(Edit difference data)
* * *
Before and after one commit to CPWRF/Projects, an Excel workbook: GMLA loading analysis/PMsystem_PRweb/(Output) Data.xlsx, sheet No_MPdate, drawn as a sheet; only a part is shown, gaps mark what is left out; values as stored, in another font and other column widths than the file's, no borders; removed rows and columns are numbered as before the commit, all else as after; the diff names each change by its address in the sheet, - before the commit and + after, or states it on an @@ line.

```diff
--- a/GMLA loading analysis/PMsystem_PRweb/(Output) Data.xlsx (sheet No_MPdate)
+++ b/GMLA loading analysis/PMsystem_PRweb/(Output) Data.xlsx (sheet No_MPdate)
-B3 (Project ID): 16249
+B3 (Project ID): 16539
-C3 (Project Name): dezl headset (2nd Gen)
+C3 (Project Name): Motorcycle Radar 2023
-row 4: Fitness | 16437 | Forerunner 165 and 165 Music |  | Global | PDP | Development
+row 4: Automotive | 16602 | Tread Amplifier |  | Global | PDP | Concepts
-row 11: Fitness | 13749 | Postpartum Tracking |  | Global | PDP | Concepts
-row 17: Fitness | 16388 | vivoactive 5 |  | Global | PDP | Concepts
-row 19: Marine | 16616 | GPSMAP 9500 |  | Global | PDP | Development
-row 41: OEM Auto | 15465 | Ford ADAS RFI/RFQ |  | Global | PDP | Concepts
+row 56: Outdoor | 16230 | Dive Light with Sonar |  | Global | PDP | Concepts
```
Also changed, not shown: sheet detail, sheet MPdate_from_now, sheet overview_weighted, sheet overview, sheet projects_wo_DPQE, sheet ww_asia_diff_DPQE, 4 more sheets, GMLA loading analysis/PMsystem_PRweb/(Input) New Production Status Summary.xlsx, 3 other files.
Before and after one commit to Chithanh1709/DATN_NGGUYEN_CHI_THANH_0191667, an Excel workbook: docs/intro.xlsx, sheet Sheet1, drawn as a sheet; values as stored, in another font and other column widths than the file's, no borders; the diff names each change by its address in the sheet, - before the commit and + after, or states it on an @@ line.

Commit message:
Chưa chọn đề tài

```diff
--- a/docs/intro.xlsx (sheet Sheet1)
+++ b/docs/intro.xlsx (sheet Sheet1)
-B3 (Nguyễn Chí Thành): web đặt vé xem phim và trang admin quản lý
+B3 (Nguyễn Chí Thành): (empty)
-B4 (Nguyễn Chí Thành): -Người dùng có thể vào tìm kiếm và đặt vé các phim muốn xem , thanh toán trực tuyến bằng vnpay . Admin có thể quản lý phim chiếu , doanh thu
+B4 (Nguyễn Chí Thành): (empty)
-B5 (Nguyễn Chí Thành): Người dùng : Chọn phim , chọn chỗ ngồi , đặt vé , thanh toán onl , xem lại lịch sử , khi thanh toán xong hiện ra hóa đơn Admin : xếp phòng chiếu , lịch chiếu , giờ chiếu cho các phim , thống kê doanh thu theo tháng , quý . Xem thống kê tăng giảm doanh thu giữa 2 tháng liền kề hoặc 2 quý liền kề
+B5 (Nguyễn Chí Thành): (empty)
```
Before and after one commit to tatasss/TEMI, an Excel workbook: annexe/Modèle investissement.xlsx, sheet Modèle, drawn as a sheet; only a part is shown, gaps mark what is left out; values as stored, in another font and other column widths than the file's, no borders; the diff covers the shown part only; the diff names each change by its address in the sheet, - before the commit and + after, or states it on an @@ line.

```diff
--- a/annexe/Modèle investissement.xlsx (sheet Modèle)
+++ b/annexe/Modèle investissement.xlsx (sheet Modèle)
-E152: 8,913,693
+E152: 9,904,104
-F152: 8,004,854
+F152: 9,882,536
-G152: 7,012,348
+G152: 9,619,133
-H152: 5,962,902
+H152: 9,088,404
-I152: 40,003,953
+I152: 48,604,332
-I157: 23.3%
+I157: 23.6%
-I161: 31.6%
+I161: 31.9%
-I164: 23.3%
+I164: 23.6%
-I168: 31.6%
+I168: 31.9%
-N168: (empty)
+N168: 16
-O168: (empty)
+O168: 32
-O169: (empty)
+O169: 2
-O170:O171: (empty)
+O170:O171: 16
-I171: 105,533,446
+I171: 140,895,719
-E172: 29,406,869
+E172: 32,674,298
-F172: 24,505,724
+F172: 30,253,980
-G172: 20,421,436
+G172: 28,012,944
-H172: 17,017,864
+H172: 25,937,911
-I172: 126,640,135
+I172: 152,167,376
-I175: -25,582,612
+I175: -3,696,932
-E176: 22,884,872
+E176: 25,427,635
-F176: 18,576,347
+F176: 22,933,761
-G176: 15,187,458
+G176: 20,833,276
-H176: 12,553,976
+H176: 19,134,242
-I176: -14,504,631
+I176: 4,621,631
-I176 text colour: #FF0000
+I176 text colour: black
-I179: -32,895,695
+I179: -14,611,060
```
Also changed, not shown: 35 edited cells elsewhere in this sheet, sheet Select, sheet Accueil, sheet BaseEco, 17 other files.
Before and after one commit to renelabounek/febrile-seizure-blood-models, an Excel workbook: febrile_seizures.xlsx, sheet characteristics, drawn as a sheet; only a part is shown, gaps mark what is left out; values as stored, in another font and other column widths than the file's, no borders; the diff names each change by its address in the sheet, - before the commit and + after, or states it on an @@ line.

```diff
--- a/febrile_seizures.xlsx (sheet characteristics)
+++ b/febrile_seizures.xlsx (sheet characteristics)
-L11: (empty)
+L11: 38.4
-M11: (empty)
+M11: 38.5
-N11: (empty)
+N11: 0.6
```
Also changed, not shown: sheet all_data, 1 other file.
* * *
Each line of the data above must be restated word for word.

Final answer:
Before and after one commit to CPWRF/Projects, an Excel workbook: GMLA loading analysis/PMsystem_PRweb/(Output) Data.xlsx, sheet No_MPdate, drawn as a sheet; only a part is shown, gaps mark what is left out; values as stored, in another font and other column widths than the file's, no borders; removed rows and columns are numbered as before the commit, all else as after; the diff names each change by its address in the sheet, - before the commit and + after, or states it on an @@ line.

```diff
--- a/GMLA loading analysis/PMsystem_PRweb/(Output) Data.xlsx (sheet No_MPdate)
+++ b/GMLA loading analysis/PMsystem_PRweb/(Output) Data.xlsx (sheet No_MPdate)
-B3 (Project ID): 16249
+B3 (Project ID): 16539
-C3 (Project Name): dezl headset (2nd Gen)
+C3 (Project Name): Motorcycle Radar 2023
-row 4: Fitness | 16437 | Forerunner 165 and 165 Music |  | Global | PDP | Development
+row 4: Automotive | 16602 | Tread Amplifier |  | Global | PDP | Concepts
-row 11: Fitness | 13749 | Postpartum Tracking |  | Global | PDP | Concepts
-row 17: Fitness | 16388 | vivoactive 5 |  | Global | PDP | Concepts
-row 19: Marine | 16616 | GPSMAP 9500 |  | Global | PDP | Development
-row 41: OEM Auto | 15465 | Ford ADAS RFI/RFQ |  | Global | PDP | Concepts
+row 56: Outdoor | 16230 | Dive Light with Sonar |  | Global | PDP | Concepts
```
Also changed, not shown: sheet detail, sheet MPdate_from_now, sheet overview_weighted, sheet overview, sheet projects_wo_DPQE, sheet ww_asia_diff_DPQE, 4 more sheets, GMLA loading analysis/PMsystem_PRweb/(Input) New Production Status Summary.xlsx, 3 other files.
Before and after one commit to Chithanh1709/DATN_NGGUYEN_CHI_THANH_0191667, an Excel workbook: docs/intro.xlsx, sheet Sheet1, drawn as a sheet; values as stored, in another font and other column widths than the file's, no borders; the diff names each change by its address in the sheet, - before the commit and + after, or states it on an @@ line.

Commit message:
Chưa chọn đề tài

```diff
--- a/docs/intro.xlsx (sheet Sheet1)
+++ b/docs/intro.xlsx (sheet Sheet1)
-B3 (Nguyễn Chí Thành): web đặt vé xem phim và trang admin quản lý
+B3 (Nguyễn Chí Thành): (empty)
-B4 (Nguyễn Chí Thành): -Người dùng có thể vào tìm kiếm và đặt vé các phim muốn xem , thanh toán trực tuyến bằng vnpay . Admin có thể quản lý phim chiếu , doanh thu
+B4 (Nguyễn Chí Thành): (empty)
-B5 (Nguyễn Chí Thành): Người dùng : Chọn phim , chọn chỗ ngồi , đặt vé , thanh toán onl , xem lại lịch sử , khi thanh toán xong hiện ra hóa đơn Admin : xếp phòng chiếu , lịch chiếu , giờ chiếu cho các phim , thống kê doanh thu theo tháng , quý . Xem thống kê tăng giảm doanh thu giữa 2 tháng liền kề hoặc 2 quý liền kề
+B5 (Nguyễn Chí Thành): (empty)
```
Before and after one commit to tatasss/TEMI, an Excel workbook: annexe/Modèle investissement.xlsx, sheet Modèle, drawn as a sheet; only a part is shown, gaps mark what is left out; values as stored, in another font and other column widths than the file's, no borders; the diff covers the shown part only; the diff names each change by its address in the sheet, - before the commit and + after, or states it on an @@ line.

```diff
--- a/annexe/Modèle investissement.xlsx (sheet Modèle)
+++ b/annexe/Modèle investissement.xlsx (sheet Modèle)
-E152: 8,913,693
+E152: 9,904,104
-F152: 8,004,854
+F152: 9,882,536
-G152: 7,012,348
+G152: 9,619,133
-H152: 5,962,902
+H152: 9,088,404
-I152: 40,003,953
+I152: 48,604,332
-I157: 23.3%
+I157: 23.6%
-I161: 31.6%
+I161: 31.9%
-I164: 23.3%
+I164: 23.6%
-I168: 31.6%
+I168: 31.9%
-N168: (empty)
+N168: 16
-O168: (empty)
+O168: 32
-O169: (empty)
+O169: 2
-O170:O171: (empty)
+O170:O171: 16
-I171: 105,533,446
+I171: 140,895,719
-E172: 29,406,869
+E172: 32,674,298
-F172: 24,505,724
+F172: 30,253,980
-G172: 20,421,436
+G172: 28,012,944
-H172: 17,017,864
+H172: 25,937,911
-I172: 126,640,135
+I172: 152,167,376
-I175: -25,582,612
+I175: -3,696,932
-E176: 22,884,872
+E176: 25,427,635
-F176: 18,576,347
+F176: 22,933,761
-G176: 15,187,458
+G176: 20,833,276
-H176: 12,553,976
+H176: 19,134,242
-I176: -14,504,631
+I176: 4,621,631
-I176 text colour: #FF0000
+I176 text colour: black
-I179: -32,895,695
+I179: -14,611,060
```
Also changed, not shown: 35 edited cells elsewhere in this sheet, sheet Select, sheet Accueil, sheet BaseEco, 17 other files.
Before and after one commit to renelabounek/febrile-seizure-blood-models, an Excel workbook: febrile_seizures.xlsx, sheet characteristics, drawn as a sheet; only a part is shown, gaps mark what is left out; values as stored, in another font and other column widths than the file's, no borders; the diff names each change by its address in the sheet, - before the commit and + after, or states it on an @@ line.

```diff
--- a/febrile_seizures.xlsx (sheet characteristics)
+++ b/febrile_seizures.xlsx (sheet characteristics)
-L11: (empty)
+L11: 38.4
-M11: (empty)
+M11: 38.5
-N11: (empty)
+N11: 0.6
```
Also changed, not shown: sheet all_data, 1 other file.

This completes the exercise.